● DIRECTIONS FOR THIS TASK
All that is needed is each line of the entries holding the word "center", copied as it stands.

● INPUT MATERIAL
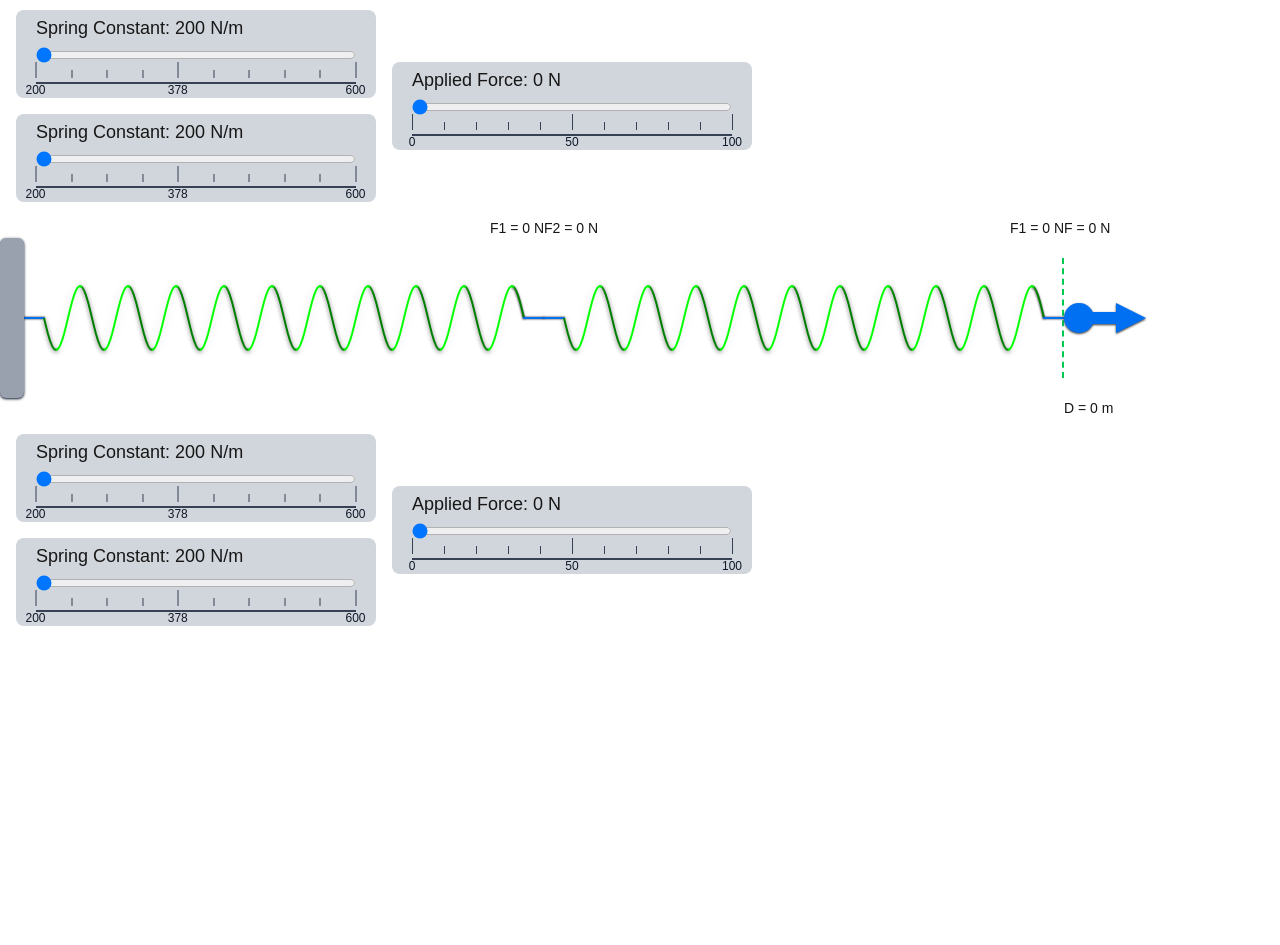
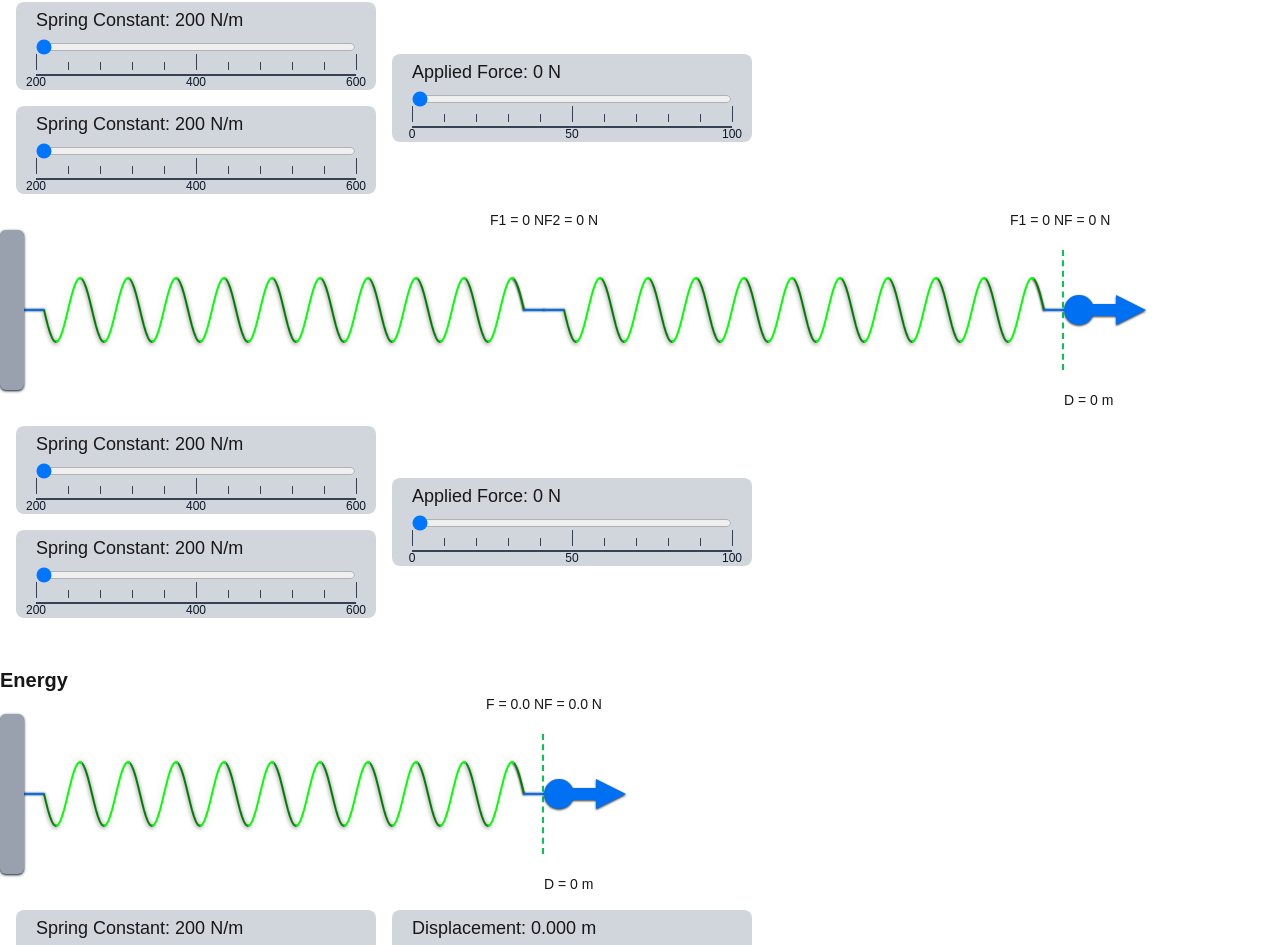
Before and after one commit to RizqiPangestu/portofolio-nextjs, a Next.js app: page /simulator-fisika in a window 1280 px wide. Shown: the part 1210-2155 px from the top of the page. Before the commit the page ends 1852 px from the top, so only its background shows below. Built offline with nearby package versions, Linux system fonts and the light colour scheme.

Commit message:
add energy and tidy up

```diff
--- a/src/app/simulator-fisika/hookes-law.tsx
+++ b/src/app/simulator-fisika/hookes-law.tsx
@@ -6,79 +6,25 @@ import Wall from "../ui/simulator-fisika/components/wall";
 import {useEffect, useState } from "react";
 import BulkyArrow from "../ui/simulator-fisika/components/Arrow";
 
-type SpringSliderProps = {
+type SliderProps = {
   setValue: (value: number) => void;
   value: number
-  minConst: number
-  maxConst: number
+  min: number
+  max: number
+  step: number
+  text: string
+  unit: string
+  toFixed?: number
 }
 
-function SpringSlider({ value, setValue, minConst, maxConst }:SpringSliderProps){
-  const step = 10;
-  const minRulerValue = 1
-  const maxRulerValue = 10
-  // Generate tick values including min, max, and middle
-  const ticks = [minRulerValue, Math.floor((minRulerValue + maxRulerValue) / 2), maxRulerValue];
-
-  return <div className="bg-gray-300 w-[360px] lg:w-[360px] rounded-lg p-5 pt-1">
-      <p className="mb-1 text-sm lg:text-lg">Spring Constant: {value} N/m</p>
-      {/* Ruler container */}
-      <input
-          type="range"
-          min={minConst}
-          max={maxConst}
-          value={value}
-          step={step}
-          onChange={(e) => setValue(Number(e.target.value))}
-          className="w-full"
-      />
-      <div className="relative h-2">
-          {/* Full ruler line */}
-          <div className="absolute top-3 left-0 right-0 h-0.5 bg-gray-700" />
-          {/* Tick marks */}
-          {Array.from({ length: maxRulerValue - minRulerValue + 1 }, (_, i) => {
-          const tickValue = minRulerValue + i;
-          const leftPercent = ((tickValue - minRulerValue) / (maxRulerValue - minRulerValue)) * 100;
-          const isMajorTick = ticks.includes(tickValue);
-          return (
-              <div
-                  key={tickValue}
-                  className={`absolute bottom-0 w-px bg-gray-700`}
-                  style={{
-                      height: isMajorTick ? '16px' : '8px',
-                      left: `${leftPercent}%`,
-                      transform: 'translateX(-50%)',
-                  }}
-                  >
-                  {isMajorTick && (
-                      <div className="absolute top-5 w-max text-xs text-gray-900 -translate-x-1/2">
-                      {Math.round(((tickValue-minRulerValue)/(maxRulerValue-minRulerValue) * (maxConst-minConst)) + minConst)}
-                      </div>
-                  )}
-              </div>
-          );
-          })}
-      </div>
-  </div>
-}
-
-type ForceSliderProps = {
-  setValue: (value: number) => void;
-  value: number
-}
-
-function ForceSlider({ value, setValue }:ForceSliderProps){
-  const min = 0
-  const max = 100
-  const step = 5;
-
+function Slider({ value, setValue,min,max,step,text,unit, toFixed }:SliderProps){
   const minRulerValue = 0
   const maxRulerValue = 10
   // Generate tick values including min, max, and middle
   const ticks = [minRulerValue, Math.floor((minRulerValue + maxRulerValue) / 2), maxRulerValue];
 
   return <div className="bg-gray-300  w-[360px] lg:w-[360px] rounded-lg p-5 pt-1">
-      <p className="mb-1 text-sm lg:text-lg">Applied Force: {value} N</p>
+      <p className="mb-1 text-sm lg:text-lg">{text}: {toFixed==0?(value):(value.toFixed(toFixed))} {unit}</p>
       <div>
           <input
           type="range"
@@ -159,7 +105,7 @@ export default function HookesLaw({width,height,coils}:HookesLawProps){
               style={{ transform: `translateX(${width+40}px)`, width: `${width+40}px` }}>
               {(forceConstant != 0) ? (
                 <div className="" >
-                  <BulkyArrow direction="right" color="#0070f3" height={25} headWidth={20} shaftWidth={10} shaftLength={15+forceConstant}/>
+                  <BulkyArrow direction="right" color="#0070f3" height={25} headWidth={20} shaftWidth={10} shaftLength={distance*200}/>
                   <p className="text-sm">D = {distance.toFixed(3)} m</p>
                 </div>
               ):(
@@ -181,8 +127,22 @@ export default function HookesLaw({width,height,coils}:HookesLawProps){
     </div>
 
     <div className="flex flex-row gap-4 p-4">
-      <SpringSlider value={springConstant} setValue={setSpringConstant} minConst={100} maxConst={1000}></SpringSlider>
-      <ForceSlider value={forceConstant} setValue={setForceConstant}></ForceSlider>
+      <Slider
+        value={springConstant}
+        setValue={setSpringConstant}
+        min={100}
+        max={1000}
+        step={10}
+        text="Spring Constant"
+        unit="N/m"/>
+      <Slider
+        value={forceConstant}
+        setValue={setForceConstant}
+        min={0}
+        max={100}
+        step={5}
+        text="Applied Force"
+        unit="N"/>
     </div>
   </div>
 }
@@ -246,7 +206,7 @@ export function HookesLawParallel({width,height,coils}:HookesLawProps){
             style={{ transform: `translateX(${width+40}px)`, width: `${width+40}px` }}>
             {(forceConstant != 0) ? (
               <div className="" >
-                <BulkyArrow direction="right" color="#0070f3" height={25} headWidth={20} shaftWidth={10} shaftLength={15+forceConstant}/>
+                <BulkyArrow direction="right" color="#0070f3" height={25} headWidth={20} shaftWidth={10} shaftLength={distance*200}/>
                 <p className="text-sm">D = {distance.toFixed(3)} m</p>
               </div>
             ):(
@@ -269,10 +229,31 @@ export function HookesLawParallel({width,height,coils}:HookesLawProps){
 
   <div className="flex flex-row gap-4 p-4 items-center">
     <div className="flex flex-col gap-4">
-      <SpringSlider value={springConstant1} setValue={setSpringConstant1} minConst={200} maxConst={600}></SpringSlider>
-      <SpringSlider value={springConstant2} setValue={setSpringConstant2} minConst={200} maxConst={600}></SpringSlider>
+      <Slider
+        value={springConstant1}
+        setValue={setSpringConstant1}
+        min={200}
+        max={600}
+        step={10}
+        text="Spring Constant"
+        unit="N/m"/>
+      <Slider
+        value={springConstant2}
+        setValue={setSpringConstant2}
+        min={200}
+        max={600}
+        step={10}
+        text="Spring Constant"
+        unit="N/m"/>
     </div>
-    <ForceSlider value={forceConstant} setValue={setForceConstant}></ForceSlider>
+    <Slider
+        value={forceConstant}
+        setValue={setForceConstant}
+        min={0}
+        max={100}
+        step={5}
+        text="Applied Force"
+        unit="N"/>
   </div>
 </div>
 }
@@ -315,7 +296,9 @@ export function HookesLawSeries({width,height,coils}:HookesLawProps){
           <div className="">
             <p className="text-center text-sm">F1 = {forceConstant} N</p>
             {(forceConstant != 0) && (
-              <BulkyArrow direction="left" color="#F070f3" height={25} headWidth={20} shaftWidth={10} shaftLength={15+forceConstant}/>
+              <div className="flex justify-end">
+                <BulkyArrow direction="left" color="#F070f3" height={25} headWidth={20} shaftWidth={10} shaftLength={15+forceConstant}/>
+              </div>
             )}
           </div>
           <div className="">
@@ -335,7 +318,7 @@ export function HookesLawSeries({width,height,coils}:HookesLawProps){
             style={{ transform: `translateX(${width+40}px)`, width: `${width+40}px` }}>
             {(forceConstant != 0) ? (
               <div className="" >
-                <BulkyArrow direction="right" color="#0070f3" height={25} headWidth={20} shaftWidth={10} shaftLength={15+forceConstant}/>
+                <BulkyArrow direction="right" color="#0070f3" height={25} headWidth={20} shaftWidth={10} shaftLength={distance*200+distance*200}/>
                 <p className="text-sm">D = {distance.toFixed(3)} m</p>
               </div>
             ):(
@@ -358,10 +341,109 @@ export function HookesLawSeries({width,height,coils}:HookesLawProps){
 
   <div className="flex flex-row gap-4 p-4 items-center">
     <div className="flex flex-col gap-4">
-      <SpringSlider value={springConstant1} setValue={setSpringConstant1} minConst={200} maxConst={600}></SpringSlider>
-      <SpringSlider value={springConstant2} setValue={setSpringConstant2} minConst={200} maxConst={600}></SpringSlider>
+      <Slider
+        value={springConstant1}
+        setValue={setSpringConstant1}
+        min={200}
+        max={600}
+        step={10}
+        text="Spring Constant"
+        unit="N/m"/>
+      <Slider
+        value={springConstant2}
+        setValue={setSpringConstant2}
+        min={200}
+        max={600}
+        step={10}
+        text="Spring Constant"
+        unit="N/m"/>
     </div>
-    <ForceSlider value={forceConstant} setValue={setForceConstant}></ForceSlider>
+    <Slider
+        value={forceConstant}
+        setValue={setForceConstant}
+        min={0}
+        max={100}
+        step={5}
+        text="Applied Force"
+        unit="N"/>
   </div>
 </div>
 }
+
+export function HookesLawEnergy({width,height,coils}:HookesLawProps){
+  const [springConstant,setSpringConstant] = useState<number>(200)
+  const [forceConstant,setForceConstant] = useState<number>(0)
+  const [distance,setDistance] = useState<number>(0)
+
+  useEffect(() => {
+    setForceConstant(springConstant * distance)
+  }, [distance, springConstant]);
+
+  return <div className="w-full relative">
+  <div className={`flex flex-row items-center relative`} style={{ height: `${2.5*height}px` }}>
+    <div className="relative left-0 z-[1]">
+      <Wall height={height*2}></Wall>
+    </div>
+    <div className="flex flex-col h-full justify-center relative">
+      <div className="absolute top-0 right-0">
+        <div className="flex flex-col">
+          <p className="text-center text-sm">F = {forceConstant.toFixed(1)} N</p>
+          {(forceConstant != 0) && (
+            <div className="self-end">
+              <BulkyArrow direction="left" color="#007F00" height={25} headWidth={20} shaftWidth={10} shaftLength={15+forceConstant}/>
+            </div>
+          )}
+        </div>
+      </div>
+      <div className="flex flex-row w-full h-full items-center">
+        <SpringSVG width={width+(distance*200)} height={height} coils={coils} strokeColor="#0070f3" strokeWidth={springConstant / 100} />
+      </div>
+      <div className="absolute h-full"  style={{ width: `${width+40}px` }}>
+        <div className="flex flex-row items-center justify-end h-full w-full">
+          <div className="right-0 border-l-2 border-dashed h-3/5 border-green-500"></div>
+          <div className="absolute flex flex-col right-0 bottom-0"
+            style={{ transform: `translateX(${width+40}px)`, width: `${width+40}px` }}>
+            {(forceConstant != 0) ? (
+              <div className="" >
+                <BulkyArrow direction="right" color="#0070f3" height={25} headWidth={20} shaftWidth={10} shaftLength={distance*200}/>
+                <p className="text-sm">D = {distance.toFixed(3)} m</p>
+              </div>
+            ):(
+              <p className="text text-sm">D = 0 m</p>
+            )}
+          </div>
+        </div>
+      </div>
+    </div>
+    <div className="flex flex-col h-full w-full justify-center relative">
+      <div className="absolute top-0">
+        <p className="text-center text-sm">F = {forceConstant.toFixed(1)} N</p>
+        {(forceConstant != 0) && (
+          <BulkyArrow direction="right" color="#0070f3" height={25} headWidth={20} shaftWidth={10} shaftLength={15+forceConstant}/>
+        )}
+      </div>
+      <PullArrowSVG height={height} translateX={forceConstant}></PullArrowSVG>
+    </div>
+  </div>
+
+  <div className="flex flex-row gap-4 p-4">
+  <Slider
+        value={springConstant}
+        setValue={setSpringConstant}
+        min={100}
+        max={400}
+        step={10}
+        text="Spring Constant"
+        unit="N/m"/>
+    <Slider
+        value={distance}
+        setValue={setDistance}
+        min={0}
+        max={1}
+        step={0.05}
+        text="Displacement"
+        unit="m"
+        toFixed={3}/>
+  </div>
+</div>
+}
--- a/src/app/simulator-fisika/simulator-fisika.tsx
+++ b/src/app/simulator-fisika/simulator-fisika.tsx
@@ -1,6 +1,6 @@
 "use client"
 
-import HookesLaw, { HookesLawParallel, HookesLawSeries } from "./hookes-law";
+import HookesLaw, { HookesLawEnergy, HookesLawParallel, HookesLawSeries } from "./hookes-law";
 
 export default function SimulatorFisika(){
     const width = 480
@@ -10,15 +10,17 @@ export default function SimulatorFisika(){
     return <div className="flex flex-col gap-8">
         <div>
             <h2 className="text-xl font-bold">Introduction</h2>
-            <div className={`flex flex-col w-full h-[${height*2}px] gap-2`}>
-                <HookesLaw width={width} height={height} coils={springCoils}></HookesLaw>
-                <HookesLaw width={width} height={height} coils={springCoils}></HookesLaw>
-            </div>
+            <HookesLaw width={width} height={height} coils={springCoils}></HookesLaw>
+            <HookesLaw width={width} height={height} coils={springCoils}></HookesLaw>
         </div>
         <div>
             <h2 className="text-xl font-bold">System</h2>
             <HookesLawParallel width={width} height={height} coils={springCoils}></HookesLawParallel>
             <HookesLawSeries width={width} height={height} coils={springCoils}></HookesLawSeries>
         </div>
+        <div>
+            <h2 className="text-xl font-bold">Energy</h2>
+            <HookesLawEnergy width={width} height={height} coils={springCoils}></HookesLawEnergy>
+        </div>
     </div>
 }
```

● ANSWER AREA
   <div className="flex flex-row gap-4 p-4 items-center">
             <p className="text-center text-sm">F1 = {forceConstant} N</p>
   <div className="flex flex-row gap-4 p-4 items-center">
+  <div className={`flex flex-row items-center relative`} style={{ height: `${2.5*height}px` }}>
+    <div className="flex flex-col h-full justify-center relative">
+          <p className="text-center text-sm">F = {forceConstant.toFixed(1)} N</p>
+      <div className="flex flex-row w-full h-full items-center">
+        <div className="flex flex-row items-center justify-end h-full w-full">
+    <div className="flex flex-col h-full w-full justify-center relative">
+        <p className="text-center text-sm">F = {forceConstant.toFixed(1)} N</p>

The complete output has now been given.